Applying for a job?
It’s very common to see job postings saying that you should have years of experience or any proof of experience. But what if you’re just starting out but you know you can do the job?
What will you do?
So let me tell you what I did.
The website, eiringonzales.com, serves as my online portfolio that anyone can look into. This website is my experience. This website is my work experience. Its goal is to just show my skills and my evidence that I can and I will do it.
How I Started Creating Website
Did you already stretch your fingers and open your text editor?
Oops! No, no!
You don’t want to code without knowing what to do.
1. Search for inspiration.
So, what I suggest is to open your favorite search engine. Search for websites that you like. Get inspiration from those websites. Jot down the features your website would have.
2. Create your sitemap.
You now have a feeling in your mind.
So create your sitemap just like in the image. I wrote my domain name and put the web pages under it.
My services page is also my home page. I removed home in my menu because for me, home page is the summary of your whole website. And I prefer to separate things so that viewers will focus on my one thing. And I put it that way so even average computer users can understand and navigate through my website easier and faster.
3. Create your mockups.
And before I turn to my text editor. I sketch out my ideas on what each web page would look like. I was just drawing from random what feels good. And these sketches are not yet final. And then, I used Photoshop to turn them into digital mockups.

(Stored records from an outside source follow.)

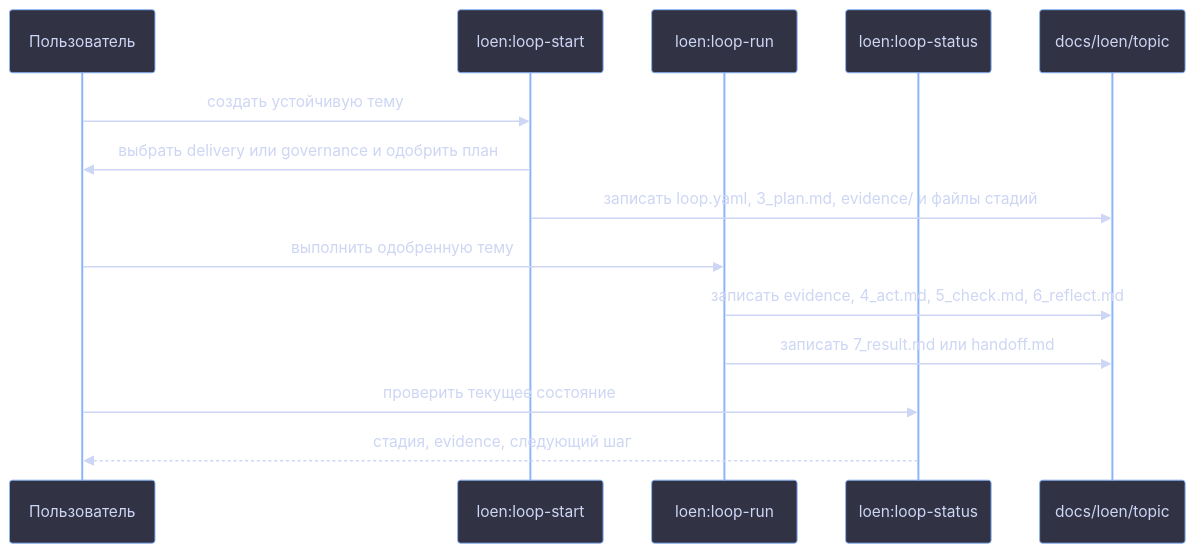
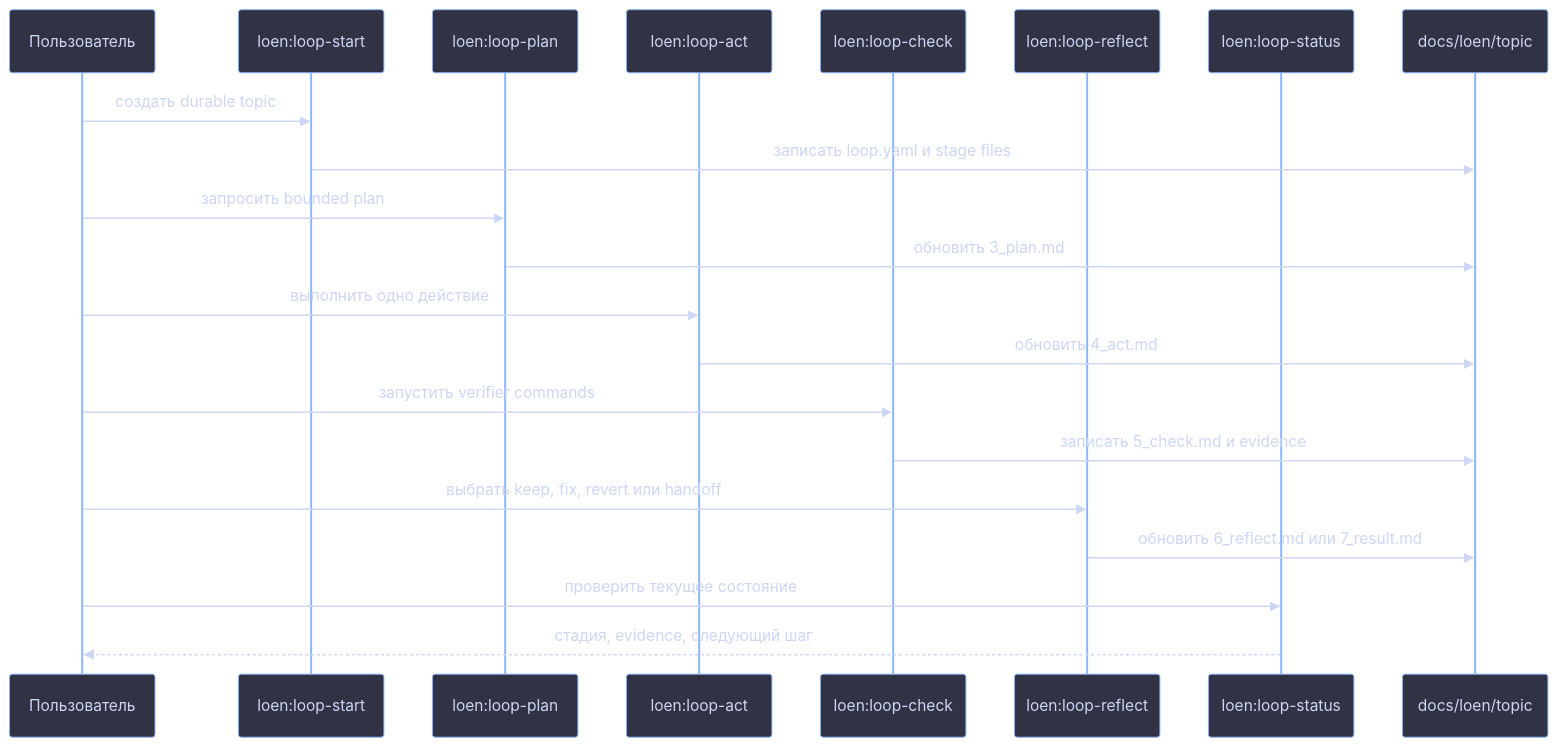
The first of 2 diagrams in plugins/loen/README.ru.md (ikeniborn/icodex), drawn with Mermaid before and after one commit. The commit also changed other lines of this file and 16 other files, not shown here.

Commit message:
Revert "feat(loen): add guided loop runner"

````diff
--- a/plugins/loen/README.ru.md
+++ b/plugins/loen/README.ru.md
@@ -76,18 +65,25 @@
 ```mermaid
 %%{init: {'theme': 'base', 'themeVariables': {'background': '#1e1e2e', 'primaryColor': '#313244', 'primaryTextColor': '#cdd6f4', 'primaryBorderColor': '#89b4fa', 'lineColor': '#888888', 'secondaryColor': '#181825', 'tertiaryColor': '#45475a'}}}%%
 sequenceDiagram
     participant User as Пользователь
     participant Start as loen:loop-start
-    participant Run as loen:loop-run
+    participant Plan as loen:loop-plan
+    participant Act as loen:loop-act
+    participant Check as loen:loop-check
+    participant Reflect as loen:loop-reflect
     participant Status as loen:loop-status
     participant Files as docs/loen/topic
 
-    User->>Start: создать устойчивую тему
-    Start->>User: выбрать delivery или governance и одобрить план
-    Start->>Files: записать loop.yaml, 3_plan.md, evidence/ и файлы стадий
-    User->>Run: выполнить одобренную тему
-    Run->>Files: записать evidence, 4_act.md, 5_check.md, 6_reflect.md
-    Run->>Files: записать 7_result.md или handoff.md
+    User->>Start: создать durable topic
+    Start->>Files: записать loop.yaml и stage files
+    User->>Plan: запросить bounded plan
+    Plan->>Files: обновить 3_plan.md
+    User->>Act: выполнить одно действие
+    Act->>Files: обновить 4_act.md
+    User->>Check: запустить verifier commands
+    Check->>Files: записать 5_check.md и evidence
+    User->>Reflect: выбрать keep, fix, revert или handoff
+    Reflect->>Files: обновить 6_reflect.md или 7_result.md
     User->>Status: проверить текущее состояние
     Status-->>User: стадия, evidence, следующий шаг
 ```
````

So don’t worry even if you’re not yet sure. You can still change it along the way.
4. Choose colors you’re going to use.
I searched about color palettes in Google. And I came into this Canva article. I took screenshots of color palettes I feel like. But in the end, I still didn’t use it. I used black and white as my basic colors.
Don’t worry if you change your colors when you’re already coding. It’s perfectly normal. I also discovered some colors I used when I was already designing using CSS.

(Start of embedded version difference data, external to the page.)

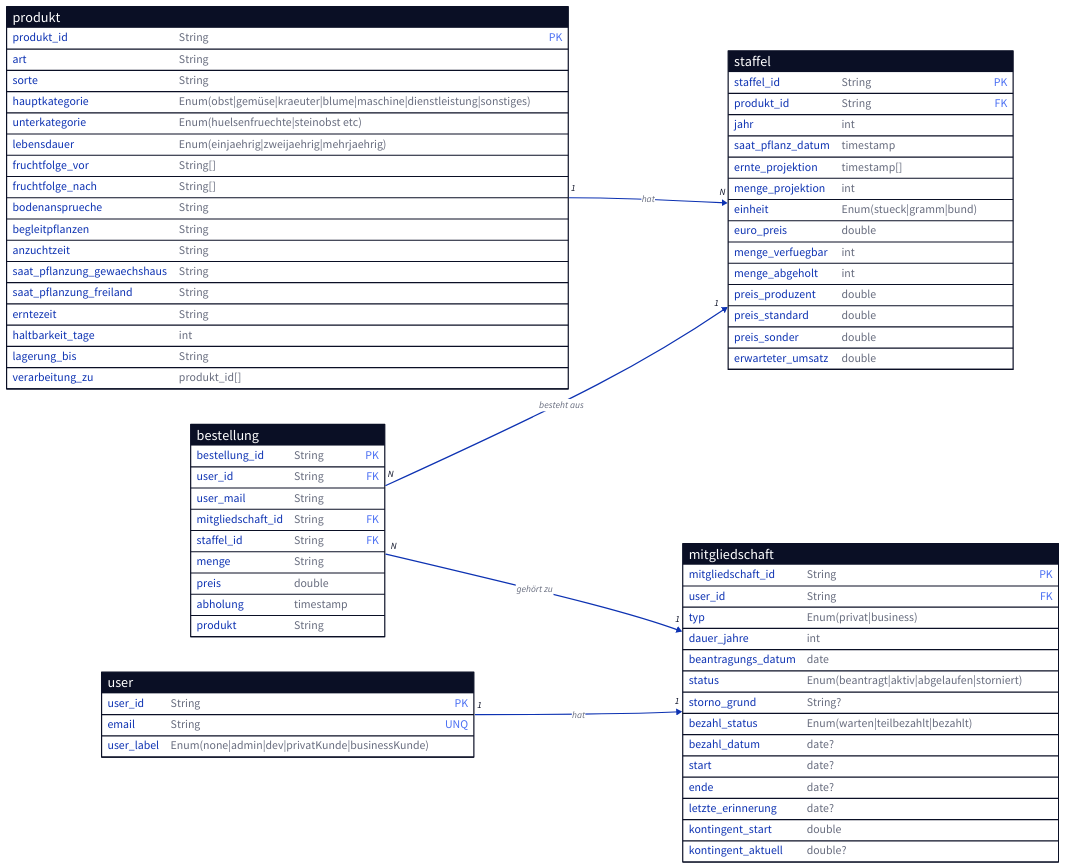
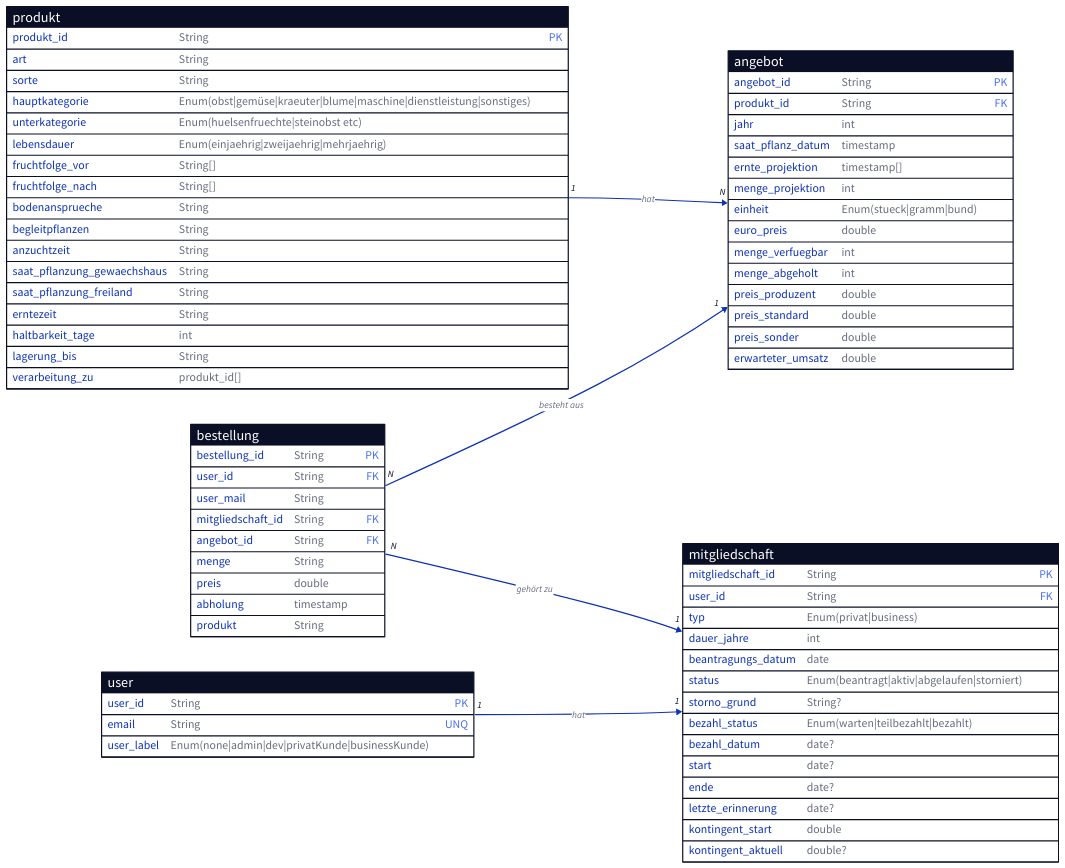
The diagram in functions/database_tables.d2 (floherzler/permdal-web), drawn with D2 before and after one commit. The commit also changed 3 other files, not shown here.

```diff
--- a/functions/database_tables.d2
+++ b/functions/database_tables.d2
@@ -1,106 +1,106 @@
 direction: right
 produkt: {
   shape: sql_table
 
   produkt_id: String {constraint: primary_key}
   art: String
   sorte: String
   hauptkategorie: Enum(obst|gemüse|kraeuter|blume|maschine|dienstleistung|sonstiges)
   unterkategorie: Enum(huelsenfruechte|steinobst etc)
   lebensdauer: Enum(einjaehrig|zweijaehrig|mehrjaehrig)
   fruchtfolge_vor: "String[]"
   fruchtfolge_nach: "String[]"
   bodenansprueche: String
   begleitpflanzen: String
   anzuchtzeit: String
   saat_pflanzung_gewaechshaus: String
   saat_pflanzung_freiland: String
   erntezeit: String
   haltbarkeit_tage: int
   lagerung_bis: String
   verarbeitung_zu: "produkt_id[]"
 }
 
-staffel: {
+angebot: {
   shape: sql_table
 
-  staffel_id: String {constraint: primary_key}
+  angebot_id: String {constraint: primary_key}
   produkt_id: String {constraint: foreign_key}
   jahr: int
   saat_pflanz_datum: timestamp
   ernte_projektion: "timestamp[]"
   menge_projektion: int
   einheit: Enum(stueck|gramm|bund)
   euro_preis: double
   menge_verfuegbar: int
   menge_abgeholt: int
   preis_produzent: double
   preis_standard: double
   preis_sonder: double
   erwarteter_umsatz: double
 }
 
 mitgliedschaft: {
   shape: sql_table
 
   mitgliedschaft_id: String {constraint: primary_key} # für Überweisung genutzt zB mb2025-007
   user_id: String {constraint: foreign_key}
   typ: Enum(privat|business)
   dauer_jahre: int
   beantragungs_datum: date
   status: Enum(beantragt|aktiv|abgelaufen|storniert)
   storno_grund: String?
   bezahl_status: Enum(warten|teilbezahlt|bezahlt)
   bezahl_datum: date?
   start: date?
   ende: date?
   letzte_erinnerung: date?
   kontingent_start: double
   kontingent_aktuell: double? # zwischen start und Null
 }
 
 bestellung: {
   shape: sql_table
 
   bestellung_id: String {constraint: primary_key}
   user_id: String {constraint: foreign_key}
   user_mail: String
   mitgliedschaft_id: String {constraint: foreign_key}
-  staffel_id: String {constraint: foreign_key}
+  angebot_id: String {constraint: foreign_key}
   menge: String
   preis: double
   abholung: timestamp
   produkt: String
 }
 
 user: {
   shape: sql_table
 
   user_id: String {constraint: primary_key}
   email: String {constraint: unique}
   user_label: Enum(none|admin|dev|privatKunde|businessKunde)
 }
 
-produkt -> staffel: hat {
+produkt -> angebot: hat {
   source-arrowhead: 1
   target-arrowhead: N
   # style.animated: true
 }
 
 bestellung -> mitgliedschaft: gehört zu {
   source-arrowhead: N
   target-arrowhead: 1
   # style.animated: true
 }
 
-bestellung -> staffel: besteht aus {
+bestellung -> angebot: besteht aus {
   source-arrowhead: N
   target-arrowhead: 1
   # style.animated: true
 }
 
 user -> mitgliedschaft: hat {
   source-arrowhead: 1
   target-arrowhead: 1
   # style.animated: true
 }
```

5. Get your fonts.
I also search for web fonts but I can’t afford them yet so I use Google Fonts which is free. I ended up using these four.
- Pathway Gothic One – for headings and buttons
- Kaushan Script – for emphasizing key words in the headings
- Playfair Display – italicized for the word, Hi
- Lora – for reading purposes
They are also very easy to use. You just have to add the fonts and the styles you’re going to need. It’s like putting groceries in your push cart. And in the end, you’ll copy the link tag and paste it in your code.
6. Need free, high-resolution photos?
Go to Unsplash. It is a website that offers free high-resolution photos. I used them as my background images. I chose photos that resembles the same theme. And it’s really nice because you can do what you want even if it’s for commercial use.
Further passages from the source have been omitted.